Computed tomography findings as early predictors of long-term language impairment in patients with traumatic brain injury.

Document Type


Publication Date


Publication Title

Appl Neuropsychol Adult


washington; swedish; swedish neuroscience

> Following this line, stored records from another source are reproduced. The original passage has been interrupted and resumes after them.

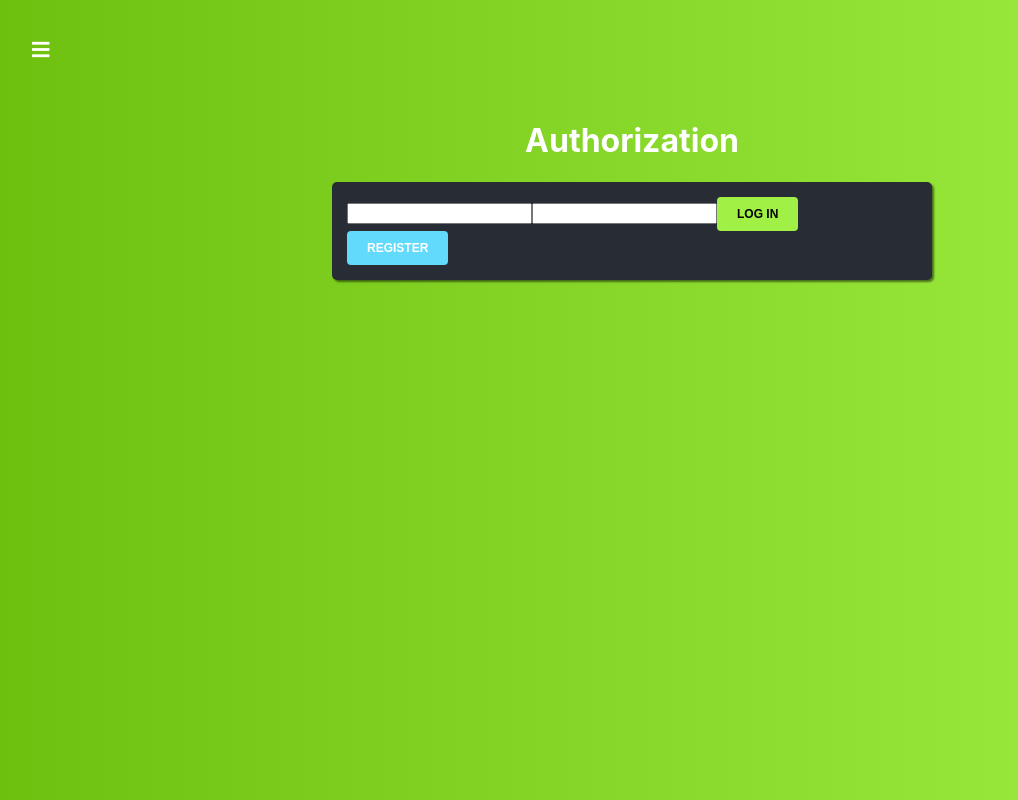
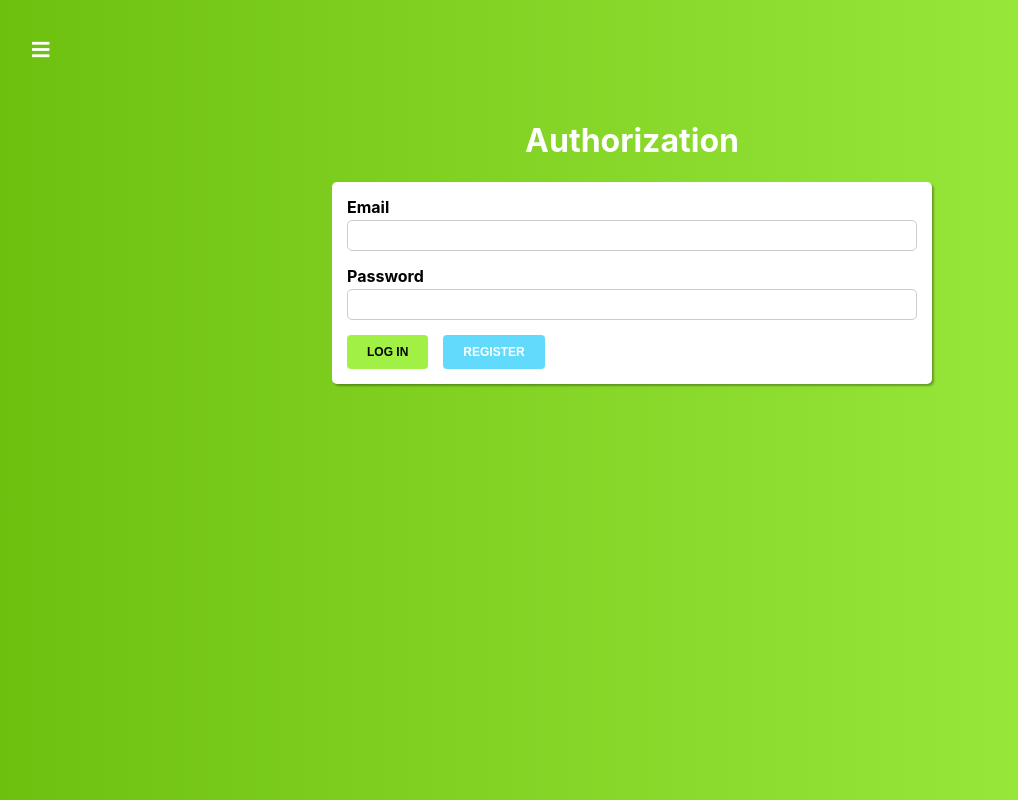
Before and after one commit to shumikhinigor/react, a React (Create React App) app: page /auth in a window 1280 px wide. Shown: the whole page, without its empty margins (8-1026 px from the left). Built offline with nearby package versions, Linux system fonts and the light colour scheme.

Commit message:
input component

```diff
--- /dev/null
+++ b/src/components/UI/Input/Input.js
@@ -0,0 +1,40 @@
+import React, { Component } from 'react'
+import classes from './Input.module.sass'
+
+class Input extends Component {
+
+	isInvalid = () => {
+		const { valid, touched, shouldValidate } = this.props
+		return !valid && shouldValidate && touched
+	}
+
+	render() {
+		const label = this.props.label
+		const value = this.props.value
+		const error = this.props.error
+		const type = this.props.type || 'text'
+		const classesInput = [ classes.Input ]
+		const htmlFor = `${ type }-${ Math.random() }`
+
+		// classesInput.push(classes['Input-invalid'])
+
+		return (
+			<div className={ classesInput.join(' ') }>
+				<label htmlFor={ htmlFor }>{ label }</label>
+				<input
+					type={ type }
+					id={ htmlFor }
+					value={ value }
+					onChange={ this.props.onChange }
+				/>
+
+				{ this.isInvalid()
+					? <span>{ error }</span>
+					: null
+				}
+			</div>
+		)
+	}
+}
+
+export default Input
--- /dev/null
+++ b/src/components/UI/Input/Input.module.sass
@@ -0,0 +1,26 @@
+@import '../../../styles/variables'
+
+.Input
+	margin-bottom: 15px
+	& label
+		display: block
+		font-weight: bold
+		margin-bottom: 3px
+		padding: 0
+	& input
+		display: block
+		box-sizing: border-box
+		border: 1px solid darken($light, 20%)
+		padding: 7px
+		margin: 0 0 5px
+		width: 100%
+		outline: none
+		border-radius: 5px
+		transition: all .3s ease-in-out
+	& span
+		color: $danger
+		font-size: 12px
+		font-weight: bold
+	&-invalid
+		& input
+			border-color: $danger
--- a/src/views/Auth/Auth.js
+++ b/src/views/Auth/Auth.js
@@ -1,5 +1,6 @@
 import React, { Component } from 'react'
 import classes from './Auth.module.sass'
+import Input from '../../components/UI/Input/Input'
 import Button from '../../components/UI/Button/Button'
 
 class Auth extends Component {
@@ -25,18 +26,16 @@ class Auth extends Component {
 						className={ classes['Auth-form'] }
 						onSubmit={ this.onSubmitHandler }
 					>
-						<input type="text" />
-						<input type="text" />
+						<Input
+							label={ 'Email' }
+						/>
+						<Input
+							label={ 'Password' }
+							error={ 'Error' }
+						/>
 
-						<Button
-							type={ 'success' }
-							onClick={ this.onLoginHandler }
-						>Log in</Button>
-
-						<Button
-							type={ 'primary' }
-							onClick={ this.onRegisterHandler }
-						>Register</Button>
+						<Button type={ 'success' } onClick={ this.onLoginHandler }>Log in</Button>
+						<Button type={ 'primary' } onClick={ this.onRegisterHandler }>Register</Button>
 					</form>
 				</div>
 			</div>
--- a/src/views/Auth/Auth.module.sass
+++ b/src/views/Auth/Auth.module.sass
@@ -15,7 +15,7 @@
 		color: $light
 		text-align: center
 	&-form
-		background: $secondary
-		box-shadow: 2px 2px 2px transparentize($dark, .5)
+		background: $light
+		box-shadow: 2px 2px 2px transparentize($dark, .7)
 		padding: 15px
 		border-radius: 5px
```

This study aims to assess the relationship between computed tomography (CT) findings, during the acute phase of hospitalization, and long-term language impairment in people with traumatic brain injury (TBI). Another aim was to assess the receptive and expressive abilities of subjects with TBI based on the location of the injury. This is a retrospective observational study including 49 participants with TBI due to war injuries. The Arabic Diagnostic Aphasia Battery (A-DAB-1) was administered to the participants and the Helsinki CT score was computed to quantify brain damage. The results showed that the Helsinki CT score was negatively correlated with the total score of the A-DAB-1 (r = -0.544, p-value < 0.0001). Simple linear regression supported such findings and reflected an inversely proportional relationship between both variables (p-value < 0.0001). When compared with subjects having right hemisphere damage, subjects with left hemisphere and bilateral brain damage performed more poorly on language tasks respectively as follows: A-DAB-1 overall score (92.08-66.08-70.28, p-value = 0.021), Content of descriptive speech (9.57-6.69-7.22, p-value = 0.034), Verbal fluency (6.57-3.54-3.89, p-value = 0.002), Auditory comprehension (9.71-7.54-7.78, p-value = 0.039), Complex auditory commands (9.71-7.65-7.56, p-value = 0.043), Repetition (9.75-7.08-7.61, p-value = 0.036), Naming (9.93-7.15-8.11, p-value = 0.046). Following TBI, CT findings on admission can significantly predict long-term language abilities, with left side lesions inducing poorer outcomes.

Clinical Institute

Neurosciences (Brain & Spine)